“Nature’s greatest little recyclers.”

  • They destroy plant diseases. 
  • They break down toxins. 
  • They plow the waste of the world. 
  • They transform forests. 
  • They’ve survived two mass extinctions, including the one that wiped out the dinosaur. 

Not bad for a creature that is deaf, blind, and spineless. 

Who knew that red wigglers were one of our planet’s most important caretakers?  Or that Charles Darwin devoted his last years to studying this remarkable achievements?

About Wisconsin Redworms

Wisconsin Redworms, located in southwestern Wisconsin, is a worm farm dedicated to the uses of the hard-working redworm. As a small biology and recycling project, Wisconsin Redworms began in Dan Corbin’s basement.

As the demand for worms moved from local bait shops to orders throughout the United States, it began to grow into something bigger than one person’s retirement project. The small project was moved to a nearby farm with more room and additional sources of food. The new space provides room for additional worms and space for packing and shipping.

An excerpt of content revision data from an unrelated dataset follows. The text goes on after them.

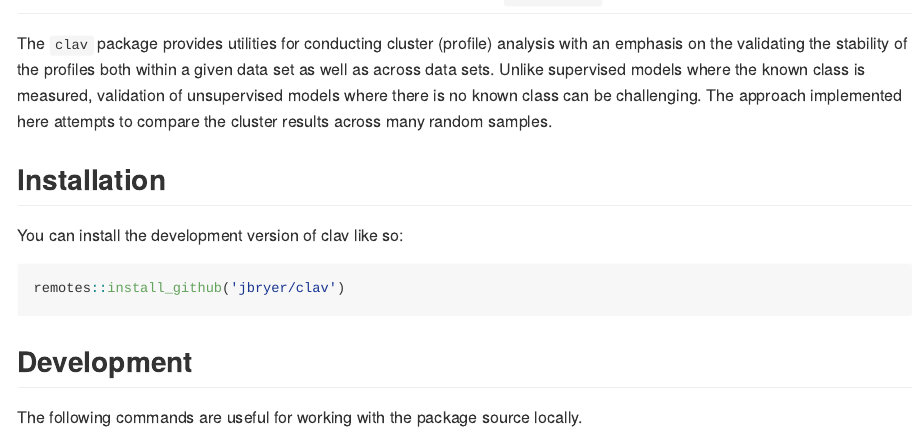
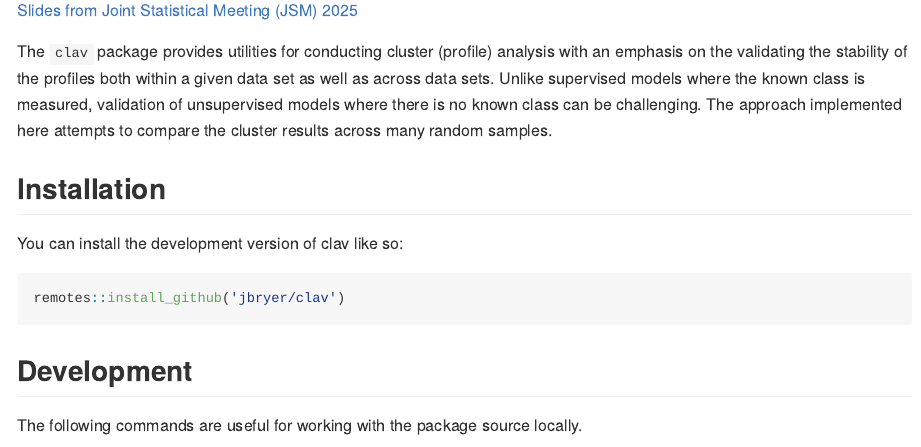
Before and after one commit to jbryer/clav, an R Markdown document (README.Rmd): the page in a window 1100 px wide, from 80 px down before the commit and from 110 px down after it. The pictures show the output file README.md that the author committed with the source, drawn offline in the style of GitHub; badge pictures from the web are left out.

Commit message:
Updated readme.

```diff
--- a/README.Rmd
+++ b/README.Rmd
@@ -27,8 +27,9 @@ ggplot2::theme_set(ggplot2::theme_minimal())
 `r badger::badge_github_actions("jbryer/clav", action = "R-CMD-check")`
 <!-- badges: end -->
 
+[Slides from Joint Statistical Meeting (JSM) 2025](slides/clav_jsm_2025.pdf)
+
 The `clav` package provides utilities for conducting cluster (profile) analysis with an emphasis on the validating the stability of the profiles both within a given data set as well as across data sets. Unlike supervised models where the known class is measured, validation of unsupervised models where there is no known class can be challenging. The approach implemented here attempts to compare the cluster results across many random samples.
-
 
 ## Installation
 
```
Also changed, not shown: README.md, slides/clav_jsm_2025.pdf, README.Rmd (1 more changed lines), 4 other files.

Moving to an operating farm included a partner and several farm hands to assist with the management of the worms.
Wisconsin Redworms receives both small and large orders from teachers, anglers, businesses, and gardeners throughout the United States. Not only does Wisconsin Redworms guarantee each order, but the farmers are available to assist you with your orders or questions you may have.

Wisconsin Redworms
Dan Corbin-owner